 It is quite common for people to remember the poor of their place of birth in their wills. With Selvinge / Selvinch where Mary came from being in Whitelackington parish, but closer to the villages of Puckington and Stocklinch than to Whitelackington village, it is not surprising that she left bequests for the poor of all 3 parishes, as well as to Worminster, where she was living when she died.
Given that she lived in Mapperton with her Morgan husband, somewhere unknown with her Turbervile husband and (presumably) in Folke with her last husband, William Stourton. William was of Folke when he died though had previously lived in Worminster. William’s will does not suggest they had separated so I think they probably both lived at Folke before Mary returned to Worminster. Unless either Wotton or Pilton were where she lived with her Turbervile husband she did not remember the poor of any of the places associated with her husbands. Perhaps it was to the poor living where she owned property and earned income (rents, leases etc.) from the people that Mary felt some responsibility to leave money for in her will.
That said, it is perhaps an exaggeration to say she may have felt some responsibility; I have yet to calculate roughly want the gifts were worth, but the monetary ones split between three parishes come to just £2, compared with £5 to a single goddaughter.

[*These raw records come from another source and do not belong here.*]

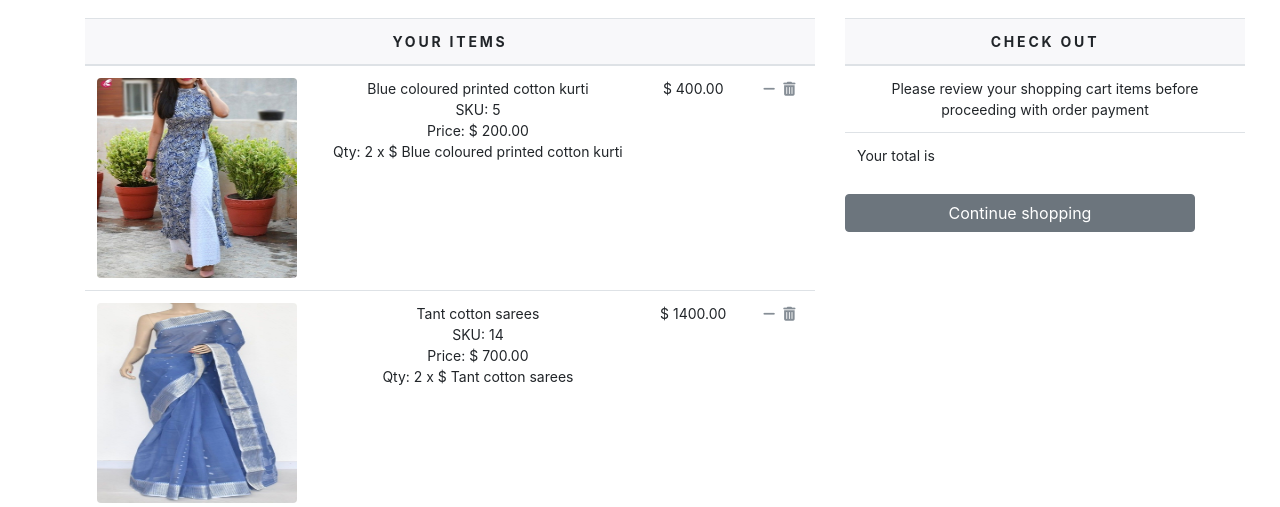
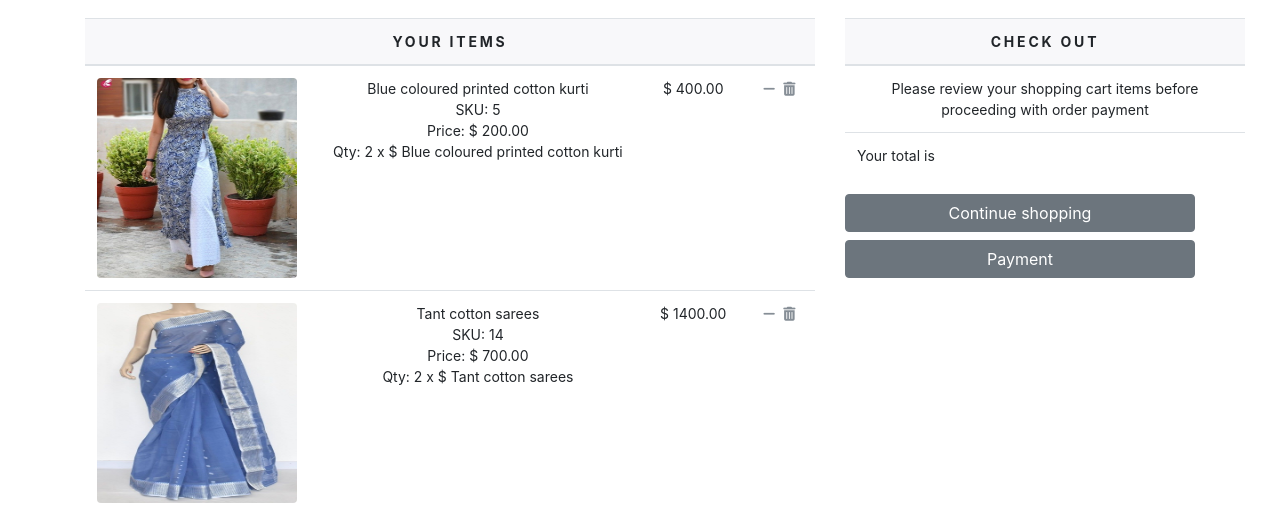
Before and after one commit to archanainmakeslh/Demoecommerce, a Django app: template ecommerceproject/templates/cart.html in a window 1280 px wide. Shown: the part 241-748 px from the top of the page. Run offline with Django 3.2, Linux system fonts and the light colour scheme; the template is opened without the code that fills it: values that come from a table or form of the project are taken from there, others are empty; data comes from the database, SQL or seed files in the repository; some libraries are stand-ins or nearby versions.

Commit message:
Update cart.html

```diff
--- a/ecommerceproject/templates/cart.html
+++ b/ecommerceproject/templates/cart.html
@@ -39,7 +39,7 @@
                         {% for cart_item in cart_items %}
                             <tr>
                                 <td>
-                                    <a href="cart_item.product.get_absolute_url">
+                                    <a href="cart_item.product.get_url">
                                         <img src="{{cart_item.product.image.url}}" alt="" style="width:200px;height:200px;" class="float-left rounded custom_image">
                                     </a>
                                 </td>
@@ -94,6 +94,7 @@
                     </table>
                     <div class="mx_auto">
                         <a href="{% url 'shop:allProdCat' %}" class="btn btn-secondary btn-block my_custom_button">Continue shopping</a>
+                        <a href="{% url 'shop:allProdCat' %}" class="btn btn-secondary btn-block my_custom_button">Payment</a>
                     </div>
                 </div>
             </div>
```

Mary may simply have been following convention in making these bequests.
I have a copy of the sentence (available, like the wills from Ancestry or from the National Archives website). However, it is in Latin, and I have not yet attempted to really understand what the dispute was about nor to transcribe it.
I can see William Morgan mentioned, described as the natural and legitimate son of Mary, also Troilus Turbervile and Ann Turbervile alias Bonvile, described as consanguineous with Mary. (Cassandra is not mentioned). Roger Crosse, presumably the one who witnessed the will, is also referred to.
A dispute could arise due to the way the will was written, perhaps there was ambiguity, but also connected with the execution – so it may have been that William was too slow at paying beneficiaries.